Multilocus markers for mouse genome analysis: PCR amplification based on single primers of arbitrary nucleotide sequence.
Base-Composition, Base-Sequence, DNA, Genetic-Markers, Genome, Linkage-(Genetics), Magnesium, Mice, Mice-Inbred-Strains, Molecular-Sequence-Data, Polymerase-Chain-Reaction: mt, SUPPORT-NON-U-S-GOVT, SUPPORT-U-S-GOVT-NON-P-H-S, SUPPORT-U-S-GOVT-P-H-S, Templates, Variation-(Genetics)
Mamm Genome 1992;3(2):55-64
Polymerase chain reaction (PCR) based on single primers of arbitrary nucleotide sequence provides a powerful marker system for genome analysis because each primer amplifies multiple products, and cloning, sequencing, and hybridization are not required. We have evaluated this typing system for the mouse by identifying optimal PCR conditions; characterizing effects of GC content, primer length, and multiplexed primers; demonstrating considerable variation among a panel of inbred strains; and establishing linkage for several products. Mg2+, primer, template, and annealing conditions were identified that optimized the number and resolution of amplified products. Primers with 40% GC content failed to amplify products readily, primers with 50% GC content resulted in reasonable amplification, and primers with 60% GC content gave the largest number of well-resolved products. Longer primers did not necessarily amplify more products than shorter primers of the same proportional GC content. Multiplexed primers yielded more products than either primer alone and usually revealed novel variants. A strain survey showed that most strains could be readily distinguished with a modest number of primers. Finally, linkage for seven products was established on five chromosomes. These characteristics establish single primer PCR as a powerful method for mouse genome analysis.

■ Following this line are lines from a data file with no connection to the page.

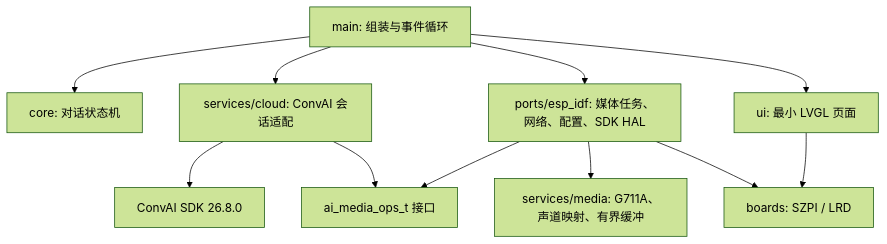
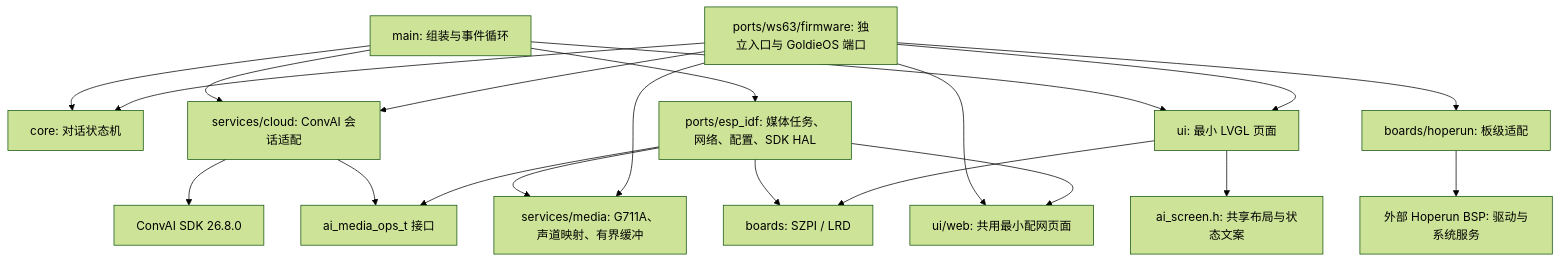
One commit to dbwu/ai-hardware-agent-examples changed the diagram in README.md. Above: the diagram before and after it, drawn with Mermaid (forest theme). The commit also changed other lines of this file and 71 other files, not shown here.

````diff
--- a/README.md
+++ b/README.md
@@ -21,13 +23,22 @@
 ```mermaid
 flowchart TD
     Main[main: 组装与事件循环] --> Core[core: 对话状态机]
     Main --> Cloud[services/cloud: ConvAI 会话适配]
     Main --> Port[ports/esp_idf: 媒体任务、网络、配置、SDK HAL]
     Main --> UI[ui: 最小 LVGL 页面]
     Cloud --> SDK[ConvAI SDK 26.8.0]
     Cloud --> MediaOps[ai_media_ops_t 接口]
     Port --> MediaOps
     Port --> Media[services/media: G711A、声道映射、有界缓冲]
     Port --> Board[boards: SZPI / LRD]
     UI --> Board
+    WS[ports/ws63/firmware: 独立入口与 GoldieOS 端口] --> Core
+    WS --> Cloud
+    WS --> Media
+    WS --> HB[boards/hoperun: 板级适配]
+    HB --> BSP[外部 Hoperun BSP: 驱动与系统服务]
+    UI --> Screen[ai_screen.h: 共享布局与状态文案]
+    WS --> UI
+    WS --> Web[ui/web: 共用最小配网页面]
+    Port --> Web
 ```
````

Nadeau, J H.; Bedigian, H G.; Bouchard, G; Denial, T; Kosowsky, M; Norberg, R; Pugh, S; Sargeant, E; Turner, R; and Paigen, B, " Multilocus markers for mouse genome analysis: PCR amplification based on single primers of arbitrary nucleotide sequence." (1992). Faculty Research 1990 - 1999. 265.